We all know the holidays are the perfect time for all our good intentions about eating healthy to be sabotaged left and right. I wonder why – who said that egg nog was somehow more delicious than a fruit smoothie? Why would I be drawn to white mashed potatoes with butter instead of roasted red potatoes drizzled with oil and fresh rosemary? Who decided that apple pie with ice cream is somehow more festive than a healthy apple crisp flavored with some nuts, raisins, and pure maple syrup?
All too often, we let ourselves be tricked by mind games and say, “Well, it’s the holidays. It’s okay to have that huge slice of cheesecake, because how else are we supposed to celebrate?”
It’s actually easier than you think to enjoy all your favorite foods – of course in moderation – by making a few simple substitutions and shifting your mindset. Here are a few quick ideas to help you make it through the season without putting on a few pounds or just plain feeling run down.
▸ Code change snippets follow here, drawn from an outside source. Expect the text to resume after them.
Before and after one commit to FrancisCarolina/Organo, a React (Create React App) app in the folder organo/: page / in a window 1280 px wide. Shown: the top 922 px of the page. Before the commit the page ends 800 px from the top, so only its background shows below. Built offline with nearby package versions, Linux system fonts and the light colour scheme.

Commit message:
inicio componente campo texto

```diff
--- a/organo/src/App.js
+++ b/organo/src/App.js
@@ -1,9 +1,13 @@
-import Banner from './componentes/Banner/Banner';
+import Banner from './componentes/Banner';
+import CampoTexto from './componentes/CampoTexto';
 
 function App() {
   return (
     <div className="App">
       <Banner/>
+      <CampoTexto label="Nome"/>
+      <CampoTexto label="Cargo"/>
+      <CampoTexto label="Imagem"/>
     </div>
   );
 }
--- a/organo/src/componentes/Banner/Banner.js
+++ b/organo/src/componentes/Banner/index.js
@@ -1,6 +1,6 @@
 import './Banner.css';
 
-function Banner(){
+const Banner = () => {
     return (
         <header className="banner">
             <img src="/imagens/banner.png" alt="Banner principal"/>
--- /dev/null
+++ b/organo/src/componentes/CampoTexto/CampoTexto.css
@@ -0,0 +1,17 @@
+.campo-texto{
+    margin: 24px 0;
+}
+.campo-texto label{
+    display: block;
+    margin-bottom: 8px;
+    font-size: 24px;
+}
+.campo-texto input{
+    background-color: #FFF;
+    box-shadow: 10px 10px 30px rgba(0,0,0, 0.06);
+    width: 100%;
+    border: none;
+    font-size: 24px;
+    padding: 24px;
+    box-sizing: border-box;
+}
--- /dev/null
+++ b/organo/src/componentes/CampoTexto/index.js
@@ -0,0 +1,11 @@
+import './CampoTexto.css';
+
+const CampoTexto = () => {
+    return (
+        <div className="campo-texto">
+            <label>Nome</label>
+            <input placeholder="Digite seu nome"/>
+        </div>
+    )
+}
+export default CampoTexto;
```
Try to Attend Events with Like-Minded People
If you have friends who know that eating healthy is the best way to keep your spirits bright, plan a party where everyone brings a dish that will contribute to the group’s collective health, instead of ruining everyone’s good intentions!
Bring foods to all parties you attend.
A typical party might have a roast beef with buttery mashed potatoes, veggies soaked in butter, and all kinds of pies, cakes, and cookies made with sugar and white flour. Add to the table yourself! Make a healthy sweet potato dish to put alongside the roast beef, and a big side of beautiful roasted vegetables. If you want the meat, have just a slice, and top the meal off with your own homemade whole grain oatmeal cookie, sweetened with maple syrup. With just a few substitutions, you have not only avoided disaster, but created a healthy and satisfying meal for yourself and perhaps even a few other health conscious guests.
For your own family’s meals…
You can easily create a feast that fills the belly, heart, and soul in a healthy way. You have control over where your food comes from and how to prepare it. Try some delicious creamy soups made with nuts as the base, instead of cream sauces. Bake whole grain breads from scratch – the aroma in the kitchen alone will lift everyone’s moods!
Think about the flavors of the season.
See where you can capitalize on them in a healthy way. Cinnamon is used in all kinds of “bad” foods, but the spice itself is a superfood that, used the right way in a tea or fruit crisp recipe, can be a real boost to your health. And of course, for many of us, a little “bad” food on occasion won’t ruin our health. Just don’t forget to keep eating a high nutrient diet even as you enjoy that slice of pie. If you do, you may even find your desire for the bad foods will slowly go away.
In fact, it’s a powerful shift in your mind to go from thinking, “I want that, but I can’t have it” to “I can have it, but I don’t want it.” And why wouldn’t you want that amazing strawberry cheesecake? Because you know that some foods don’t do anything for your body, but they do all kinds of awful things to it. You don’t want that, and besides… you know that the holidays really aren’t about food anyway. There is so much more meaning to the season, and when we focus on our faith, family and friends first, the food takes its proper place at the party – as fuel, not focus.
Happy Holidays to everyone!
By Jennifer Nyx